Although the museum's motto is "Art too bad to be
ignored", MOBA holds rigorous standards as to
what they will accept. According to Marie
Inauguration Day 1961
Comments from Our Readers
Dedham, MA Location of the MOBA
by Unknown
42" x 18"
oil on canvas
purchased at a Boston thrift store

The Museum of Bad Art is excited to offer our patrons the
opportunity to become an "Official MOBA Guest Interpretator".
Submit an inspired title for this work, along with an
interpretation to enter. The winner will receive a free copy of
Museum of Bad Art: Masterworks as well as have the
unequivocal honor of interpretating an official specimen of the
MOBA gallery. The competition runs until January 31, 2010.
Send your title and interpretation, of no more than 150 words
(we're serious about that), to:
Here's your chance
for fame and glory.
Submissions are due
by January 31, 2010.
Congratulations to Our Winners!

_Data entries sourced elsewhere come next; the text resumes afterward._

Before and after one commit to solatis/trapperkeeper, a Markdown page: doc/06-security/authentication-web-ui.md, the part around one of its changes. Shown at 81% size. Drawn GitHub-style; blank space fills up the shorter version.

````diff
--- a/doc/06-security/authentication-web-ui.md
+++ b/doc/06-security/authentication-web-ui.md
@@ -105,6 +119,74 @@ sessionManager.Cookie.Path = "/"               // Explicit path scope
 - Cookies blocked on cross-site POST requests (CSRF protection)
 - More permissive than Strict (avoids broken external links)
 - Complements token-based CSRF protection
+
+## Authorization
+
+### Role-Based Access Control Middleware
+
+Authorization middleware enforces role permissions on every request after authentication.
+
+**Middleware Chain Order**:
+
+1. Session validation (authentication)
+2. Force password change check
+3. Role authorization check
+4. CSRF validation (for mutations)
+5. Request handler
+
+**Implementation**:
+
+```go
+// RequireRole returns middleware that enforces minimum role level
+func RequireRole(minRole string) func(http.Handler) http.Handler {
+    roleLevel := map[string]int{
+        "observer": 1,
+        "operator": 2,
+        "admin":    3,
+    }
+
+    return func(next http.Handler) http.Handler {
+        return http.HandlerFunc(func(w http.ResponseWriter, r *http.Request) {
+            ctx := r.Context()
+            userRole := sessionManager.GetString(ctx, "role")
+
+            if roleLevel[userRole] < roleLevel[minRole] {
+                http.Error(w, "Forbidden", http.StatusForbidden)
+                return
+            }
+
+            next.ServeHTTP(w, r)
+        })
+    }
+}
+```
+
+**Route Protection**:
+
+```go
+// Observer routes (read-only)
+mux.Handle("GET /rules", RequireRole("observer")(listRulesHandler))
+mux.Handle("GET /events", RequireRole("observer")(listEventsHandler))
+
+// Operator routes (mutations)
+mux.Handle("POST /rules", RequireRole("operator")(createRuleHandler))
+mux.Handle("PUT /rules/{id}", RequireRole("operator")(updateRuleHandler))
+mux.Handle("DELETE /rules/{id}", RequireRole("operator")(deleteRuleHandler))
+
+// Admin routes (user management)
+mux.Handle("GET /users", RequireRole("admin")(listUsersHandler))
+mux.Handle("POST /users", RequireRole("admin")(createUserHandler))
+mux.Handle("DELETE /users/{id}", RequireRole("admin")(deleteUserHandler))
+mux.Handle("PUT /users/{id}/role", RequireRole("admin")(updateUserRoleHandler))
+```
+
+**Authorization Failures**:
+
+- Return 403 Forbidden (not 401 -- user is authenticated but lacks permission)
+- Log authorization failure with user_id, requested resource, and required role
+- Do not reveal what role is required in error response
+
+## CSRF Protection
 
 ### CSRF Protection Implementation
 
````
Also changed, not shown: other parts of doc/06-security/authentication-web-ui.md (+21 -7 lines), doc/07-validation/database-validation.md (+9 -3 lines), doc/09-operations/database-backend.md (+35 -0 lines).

Wayne Douglas                Milene Rawlinson
JoLynn Pfeiffer                Deborah Campisano
Sandra McConathy                Carl Blessing
Jinny Collins                Margaret Paxton
Nicole Blank                Beth Long
Edee Scott                Jocelyn Thayer
Debbie Sterbinsky                Carole Cropley
Kate Johnson                Shirley Ferguson
Lindsay Mackenzie                Anne Alves
Julie Alt                Joshua Kreitzer
Elaine C. Hebert                Daniel E. Jolley
Jim Kiser                Tamura Jones
Susan Fortune                Karen Kay Bunting
Judy Pfaff                Gary Sterne
Debbie Johnson                Jerry Vergeront
Mary South                Stan Read
Mike Dalton                Mr. & Mrs. Rick Mackinney
Don Draper                Nan Ross
Mary Mauldin                Diane Burkett
Robert W. Steinmann, Jr.
This painting was the inspiration for the creation of an unusual art museum.

1. What is the name of the painting?
2.  What is unusual about the museum?
3.  Where is the museum located?
Jackson, "Nine out of ten pieces don't get in because they're not bad enough. What an
artist considers to be bad doesn't always meet our low standards." As stated in the
introduction to The Museum of Bad Art: Masterworks, the primary attribute of an objet
d'art to be acquired by MOBA is that it must have been seriously attempted by someone
making an artistic statement. A lack of artistic skill is not essential for a work to be
included; a prospective painting or sculpture for the collection ideally should "[result] in
a compelling image", or as honorary curator Ollie Hallowell stated, the art must have an
"Oh my God" quality.

An important criterion for inclusion is that a painting or sculpture must not be boring.
Michael Frank says they are not interested in commercial works like Dogs Playing
Poker: "We collect things made in earnest, where people attempted to make art and
something went wrong, either in the execution or in the original premise." Montserrat
College of Art used MOBA's exhibition as a demonstration to its students that "sincerity
is still important, and pureness of intent is valid".
Become an Official MOBA Guest Interpretor
Suggested by Bad Art Connoisseur and Long Time Quizmaster Marilyn Hamill
L'Interieur d'un Oeuf
He was a Friend of Mine
My Personal Favorite
The Haircut

Sculpture with barber's chair, scissors, dental floss,
and a piece of the curator's cat, by M. Jackson and
J. Reilly
By special commission for MOBA opening

Mining the swirling currents between violence and
personal hygiene, this piece captures the fear, the horror,
and the hope intrinsic in that most mundane of human
Mama and Babe
Madonna and Child III